biaya berangkat umrah akhir tahun di Susukan jakarta
paket umroh juni di Bidaracina jakarta
paket promo berangkat umroh ramadhan di Kebon Pala jakarta
paket umroh april di Ceger jakarta
promo umrah april di Cipinang Cempedak jakarta
harga berangkat umroh akhir tahun di Cililitan jakarta
paket promo umroh desember di Bidaracina jakarta
harga paket umroh januari bogor
biaya umrah mei di Kampung Melayu jakarta
harga paket umrah maret di Pinang Ranti jakarta
promo umrah mei di Bali Mester jakarta
harga paket berangkat umroh juni di Kampung Melayu jakarta
harga berangkat umroh januari di Kalisari jakarta
harga umrah maret di Utan Kayu Selatan jakarta
paket promo berangkat umroh ramadhan di Pondok Kelapa jakarta
paket umrah maret di Halim Perdanakusuma jakarta
promo berangkat umrah april di Ciracas jakarta
paket umrah desember di Cililitan jakarta
biaya berangkat umroh mei di Kampung Melayu jakarta
paket promo umrah awal tahun di Rambutan jakarta
promo berangkat umroh februari di Pisangan Timur jakarta
paket berangkat umrah mei di Cipinang Muara jakarta
biaya paket berangkat umroh april di Kampung Tengah jakarta
paket berangkat umroh ramadhan di Jatinegara Kaum jakarta
biaya paket berangkat umrah mei di Jatinegara jakarta
promo umrah maret di Batuampar jakarta
paket promo berangkat umroh mei di Pulogebang jakarta

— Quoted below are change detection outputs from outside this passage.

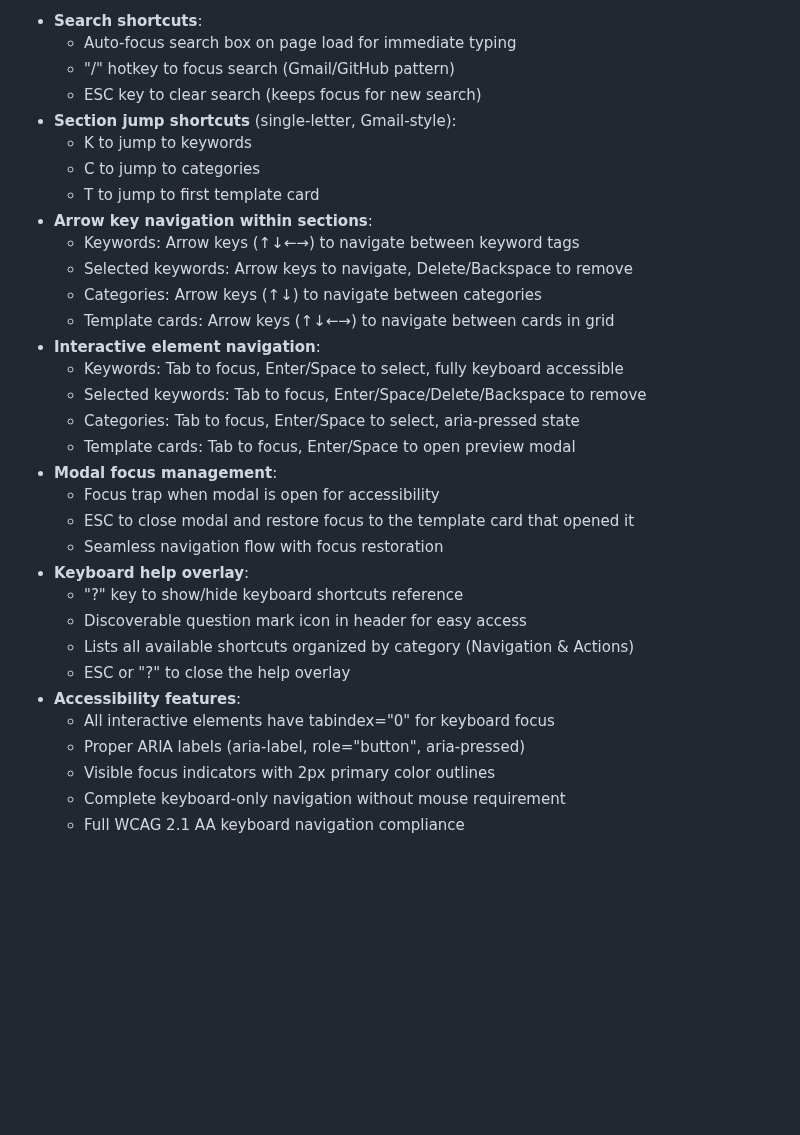
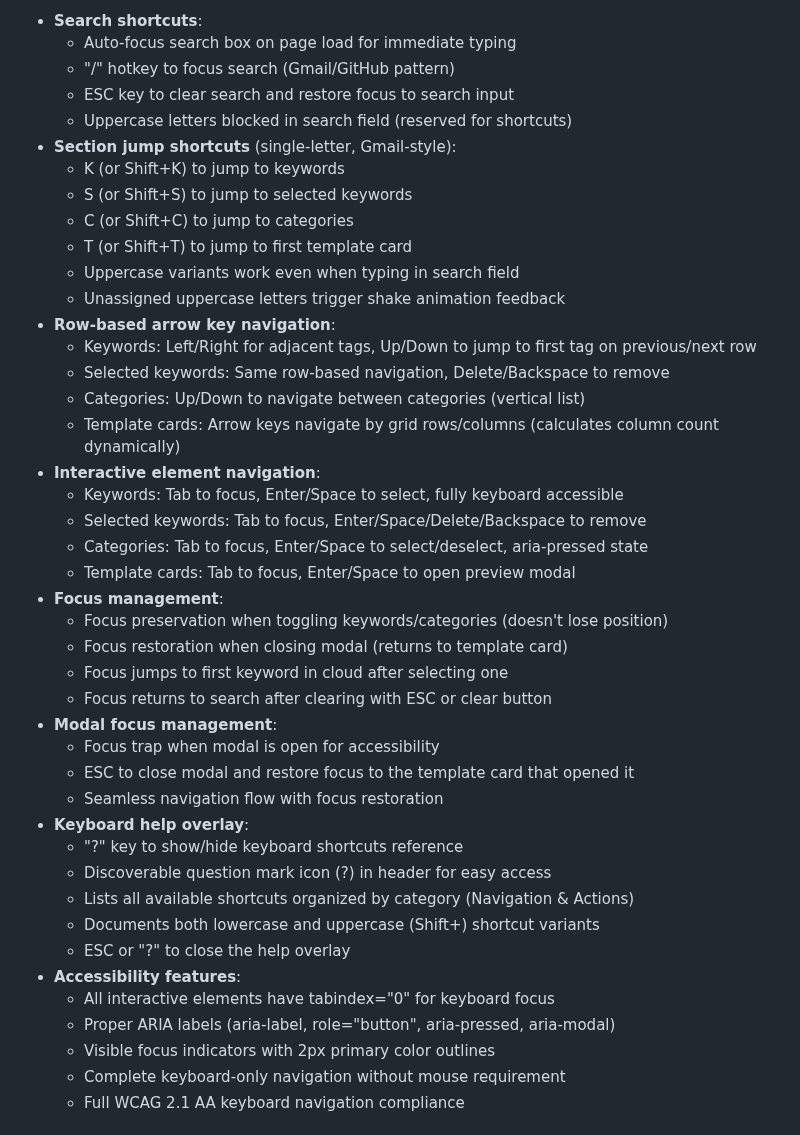
Before and after one commit to lima-catalog/lima-catalog, a Markdown page: PLAN.md, the part around the change. GitHub-like rendering; blank space fills up the shorter version.

Commit message:
Update PLAN.md to document enhanced keyboard navigation features

```diff
--- a/PLAN.md
+++ b/PLAN.md
@@ -232,33 +232,43 @@ Auto-assigns categories based on detected technologies:
 - **Search shortcuts**:
   - Auto-focus search box on page load for immediate typing
   - "/" hotkey to focus search (Gmail/GitHub pattern)
-  - ESC key to clear search (keeps focus for new search)
+  - ESC key to clear search and restore focus to search input
+  - Uppercase letters blocked in search field (reserved for shortcuts)
 - **Section jump shortcuts** (single-letter, Gmail-style):
-  - K to jump to keywords
-  - C to jump to categories
-  - T to jump to first template card
-- **Arrow key navigation within sections**:
-  - Keywords: Arrow keys (↑↓←→) to navigate between keyword tags
-  - Selected keywords: Arrow keys to navigate, Delete/Backspace to remove
-  - Categories: Arrow keys (↑↓) to navigate between categories
-  - Template cards: Arrow keys (↑↓←→) to navigate between cards in grid
+  - K (or Shift+K) to jump to keywords
+  - S (or Shift+S) to jump to selected keywords
+  - C (or Shift+C) to jump to categories
+  - T (or Shift+T) to jump to first template card
+  - Uppercase variants work even when typing in search field
+  - Unassigned uppercase letters trigger shake animation feedback
+- **Row-based arrow key navigation**:
+  - Keywords: Left/Right for adjacent tags, Up/Down to jump to first tag on previous/next row
+  - Selected keywords: Same row-based navigation, Delete/Backspace to remove
+  - Categories: Up/Down to navigate between categories (vertical list)
+  - Template cards: Arrow keys navigate by grid rows/columns (calculates column count dynamically)
 - **Interactive element navigation**:
   - Keywords: Tab to focus, Enter/Space to select, fully keyboard accessible
   - Selected keywords: Tab to focus, Enter/Space/Delete/Backspace to remove
-  - Categories: Tab to focus, Enter/Space to select, aria-pressed state
+  - Categories: Tab to focus, Enter/Space to select/deselect, aria-pressed state
   - Template cards: Tab to focus, Enter/Space to open preview modal
+- **Focus management**:
+  - Focus preservation when toggling keywords/categories (doesn't lose position)
+  - Focus restoration when closing modal (returns to template card)
+  - Focus jumps to first keyword in cloud after selecting one
+  - Focus returns to search after clearing with ESC or clear button
 - **Modal focus management**:
   - Focus trap when modal is open for accessibility
   - ESC to close modal and restore focus to the template card that opened it
   - Seamless navigation flow with focus restoration
 - **Keyboard help overlay**:
   - "?" key to show/hide keyboard shortcuts reference
-  - Discoverable question mark icon in header for easy access
+  - Discoverable question mark icon (?) in header for easy access
   - Lists all available shortcuts organized by category (Navigation & Actions)
+  - Documents both lowercase and uppercase (Shift+) shortcut variants
   - ESC or "?" to close the help overlay
 - **Accessibility features**:
   - All interactive elements have tabindex="0" for keyboard focus
-  - Proper ARIA labels (aria-label, role="button", aria-pressed)
+  - Proper ARIA labels (aria-label, role="button", aria-pressed, aria-modal)
   - Visible focus indicators with 2px primary color outlines
   - Complete keyboard-only navigation without mouse requirement
   - Full WCAG 2.1 AA keyboard navigation compliance
```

promo berangkat umroh februari tangerang
promo berangkat umroh april di Duren Sawit jakarta
paket promo umroh maret di Makasar jakarta
harga paket umroh januari di Pinang Ranti jakarta

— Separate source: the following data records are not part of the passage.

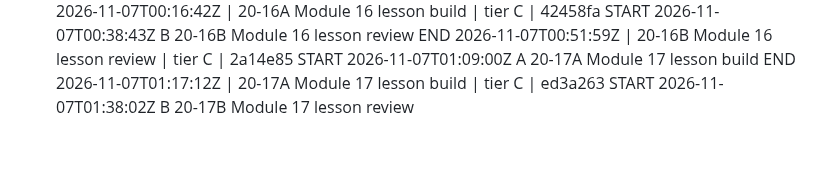
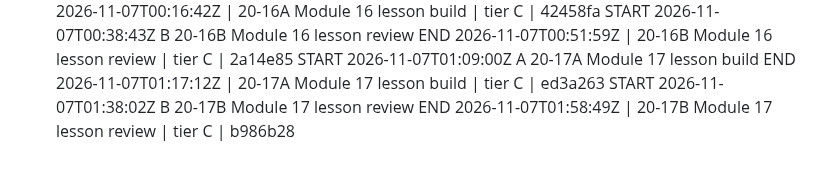
Before and after one commit to turners1987-code/The-Blueprint, a Markdown page: BUILD_LOG.md, the part around the change. Rendered like a GitHub page.

```diff
--- a/BUILD_LOG.md
+++ b/BUILD_LOG.md
@@ -88,3 +88,4 @@ END 2026-11-07T00:51:59Z | 20-16B Module 16 lesson review | tier C | 2a14e85
 START 2026-11-07T01:09:00Z A 20-17A Module 17 lesson build
 END 2026-11-07T01:17:12Z | 20-17A Module 17 lesson build | tier C | ed3a263
 START 2026-11-07T01:38:02Z B 20-17B Module 17 lesson review
+END 2026-11-07T01:58:49Z | 20-17B Module 17 lesson review | tier C | b986b28
```
Also changed, not shown: reference/BACKLOG.md (+1 -0 lines).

biaya paket umroh juni di Pondok Ranggon jakarta
promo berangkat umroh awal tahun di Bidaracina jakarta
biaya berangkat umrah maret umrohdepag.com
harga paket umroh awal tahun bekasi barat
biaya umrah desember di Pasar Rebo jakarta
paket umrah mei di Klender jakarta
promo berangkat umrah ramadhan di Pulo Gadung jakarta
paket berangkat umrah februari di Pulo Gadung jakarta
harga berangkat umroh april di Kampung Baru jakarta
paket umrah akhir tahun di Jatinegara jakarta
biaya paket berangkat umrah desember di Klender jakarta
paket promo umroh februari di Balekambang jakarta
paket promo umroh mei di Setu jakarta
harga berangkat umroh awal tahun tangerang
biaya berangkat umroh ramadhan di Matraman jakarta
promo berangkat umroh juni di Kramat Jati jakarta
paket promo berangkat umroh desember di Munjul jakarta
biaya paket berangkat umroh ramadhan di Cipinang Besar Utara jakarta
biaya paket umroh februari bekasi timur
harga umroh ramadhan tangerang
paket berangkat umrah akhir tahun di Cipinang Besar Selatan jakarta
paket promo umrah juni di Kayu Putih jakarta
promo berangkat umroh april di Kebon Manggis jakarta
biaya umrah juni di Rawa Terate jakarta
harga paket berangkat umrah juni di Cipayung jakarta
biaya umrah juni di Matraman jakarta
paket promo berangkat umroh ramadhan di Cipayung jakarta
paket promo umroh maret di Makasar jakarta
harga umroh maret di Cibubur jakarta
harga berangkat umroh akhir tahun di Cipayung jakarta